I recently returned from having trained in Thailand. I went to Thailand specifically to learn from the thais and find out the very "secrets" you ask about. This is what I learned in a nutshell: there are no "secrets" or "tricks" to their training, there's no magic involved. They start very young, say 5 or 6, and train very, very hard 5-6 days a week, a few hours a day. Watching the children in action was mindblowing for me. I was watching 7-year olds fighting with the skill, tenacity and conditioning usually only seen adults. It was crazy! Of course, by the time they're around 20, they're absolutely phenomenal. My first day there I managed to train for 5 hours.

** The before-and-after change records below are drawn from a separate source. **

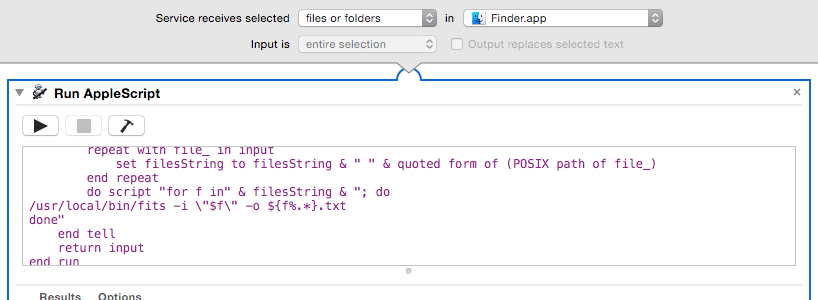
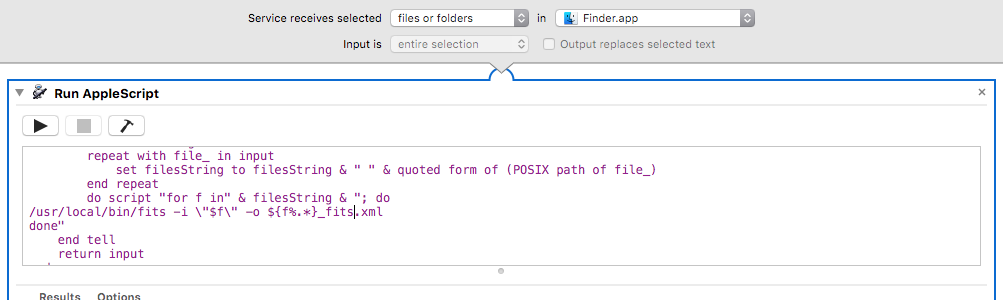
Cleanup+BagIt-SHA256

diff --git a/README.md b/README.md
@@ -1,4 +1,4 @@
-## [@pixels_per_inch](https://twitter.com/pixels_per_inch)'s digital production microservices (OS X)
+## Digital Production Unit microservices (OS X)
 
 A collection of automator workflows to be installed as OS X Services (right-click menu tasks). I put these together primarily for my students and staff who are not comfortable using terminal commands, but I use the hell out of them myself.
 
@@ -8,23 +8,26 @@ Simplest way is to [download zip package](https://github.com/tvc15brian/dpu-micr
 
 ### Other Notes
 
-Please note that most workflows are using third-party scripts, the default path of them (for example `ffmpeg`) is `/usr/local/bin/ffmpeg`. (Installed by [Homebrew](http://brew.sh/)). I recommend using Homebrew to install/manage all packages.
+Please note that most workflows are using third-party scripts, the default path of them (for example `ffmpeg`) is `/usr/local/bin/ffmpeg`. (Installed by [Homebrew](http://brew.sh/)). I recommend using [Homebrew] (http://brew.sh) to install/manage all packages.
 
 ### Available Workflows
 #####BagBatch 
 
 This workflow builds upon the bagbatch.py script from Carleton Archives (https://github.com/CarletonArchives/BagBatch) and requires that BagIt be installed as well as Python. Again, Homebrew is the best way to install both of these. This workflow also requires that the assets to be bagged exist in subdirectories. If you have a lot of files then the files-into-folders workflow below should help with that. 
 
-Youtube (https://www.youtube.com/watch?v=f5mIuS3_5Fg)
+[Youtube] (https://www.youtube.com/watch?v=f5mIuS3_5Fg)
 
-#####FFV1 Video Codec 
+#####FFV1 
 
-The FFV1 video codec is a simple and efficient lossless intra-frame only codec. This workflow wraps an ffv1 in a Matroska wrapper. See workflow for specifc transcoding/encoding specs. This workflow results in a matroska-wrapped ffv1 file (orignalfilename.mkv) in the same directory as original file.
+The FFV1 video codec is a simple and efficient lossless intra-frame only codec. This workflow wraps an FFV1 in a Matroska wrapper. See workflow for specifc transcoding/encoding specs. This workflow results in a matroska-wrapped FFV1 file (orignalfilename.mkv) in the same directory as original file.
 
 #####framemd5
 
 The FFmpeg framemd5 format used to decode input audiovisual data to produce one checksum per frame. These formats facilitate testing functions such as verifying that an adjusted decoder maintains intended results or that an FFmpeg decoder decodes a stream to the same data as another decoder. This workflow results in a framemd5 document (orignalfilename.framemd5) in the same directory as original file.
 
+#####BagIt-SHA256
+
+BagIt is a hierarchical file packaging format designed to support disk-based storage and network transfer of arbitrary digital content. This workflow opts for the SHA256 algorithm since it's stronger against random and deliberate collisions when compared to MD5.
 
 #####CRC (Cyclic Redundancy Check) Testing Format
 
@@ -33,21 +36,21 @@ This muxer computes and prints the Adler-32 CRC of all the input audio and video
 
 #####MediaInfo
 
-MediaInfo is a free and open-source program that displays technical information about media files, as well as tag information for many audio and video files. This workflow results in a plain text file (orignalfilename.txt) in the same directory as original file.
+MediaInfo is a free and open-source program that displays technical information about media files, as well as tag information for many audio and video files. This workflow results in an XML file (orignalfilename_mediainfo.xml) in the same directory as original file.
 
 
 #####MediaTrace
 
-MediaTrace is a technical report that expresses the binary architecture of a file, as interpreted by MediaArea’s principal software, MediaInfo. This workflow results in an xml file (orignalfilename.xml) in the same directory as original file.
+MediaTrace is a technical report that expresses the binary architecture of a file, as interpreted by MediaArea’s principal software, MediaInfo. This workflow results in an XML file (orignalfilename_mediatrace.xml) in the same directory as original file.
 
 
 #####FITS
 
-The File Information Tool Set (FITS) identifies, validates and extracts technical metadata for a wide range of file formats. It acts as a wrapper, invoking and managing the output from several other open source tools. Output from these tools are converted into a common format, compared to one another and consolidated into a single XML output file. This workflow results in an xml file (orignalfilename.xml) in the same directory as original file.
+The File Information Tool Set (FITS) identifies, validates and extracts technical metadata for a wide range of file formats. It acts as a wrapper, invoking and managing the output from several other open source tools. Output from these tools are converted into a common format, compared to one another and consolidated into a single XML output file. This workflow results in an xml file (orignalfilename_fits.xml) in the same directory as original file.
 
 #####files-into-folders
 
-This simple workflow moves files into appropriately named folders. 
+This workflow moves files into appropriately named folders. 
 
 
 #####SHA256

The next day I could barely move. For them, it's just another day. The other elements you mentioned are also right on the money. They were constantly urging you to keep fighting despite being on the verge of dropping dead. At this point, you have no strength in your body and are forced to rely on sheer determination. If you beat them to a bloody pulp, they will get up and keep fighting. At the same time, they also stress proper mechanics. They will continue to pick at your technique until you are performing it with power AND proper technique. And finally, they do have fun while training. I remember watching them work on clinching where they were blasting each other with knees to the body while smiling and laughing! There's a serious undertone to the training but they make the most of their time by having fun while training hard. For the thais I trained with, fighting wasn't a hobby or something they did to keep in shape, it was essentially their job, their livelihood. They couldn't afford to slack off in training because they would only be cheating themselves. The training in Thailand is very, very tough, but the results speak for themselves. Anyone serious about MT should check it out.
I guess if it were a MMA fight, you would only win by grappling them. If it were a kickboxing match you'd be screwed. Just like the Brazillians where you have to beat them standing up.
or you could train as hard and have a chance to win standing. Training hard makes you damn good, but anyone can. No training can make you invincible though.
dear mindset 450,
if you can create:
-optimum effective training hours
-respect,trust to the trainers and students
-sincerity, seriousness, flexibility among problems in the game you may create champs in muay thai who can also beat the thais (who has some disadvantages ,as well...)
this has been proven several times by the dutch and japanese (like names brillemann,carbin,ballantino dekers,fujiwara,shima,yamalý, çolak etc.ý am not talking about heavy weights..)who just trained and fought in serious way...
however,since muay thai game is nowadays not so strong in financial terms like k-1, vale tudo, nhb games, the interest of the europeans has lost to some extent and gone some into these directions...
(ý don't want to touch ,since you should be aware about the difference,spoiled things in the usa scene better than me...)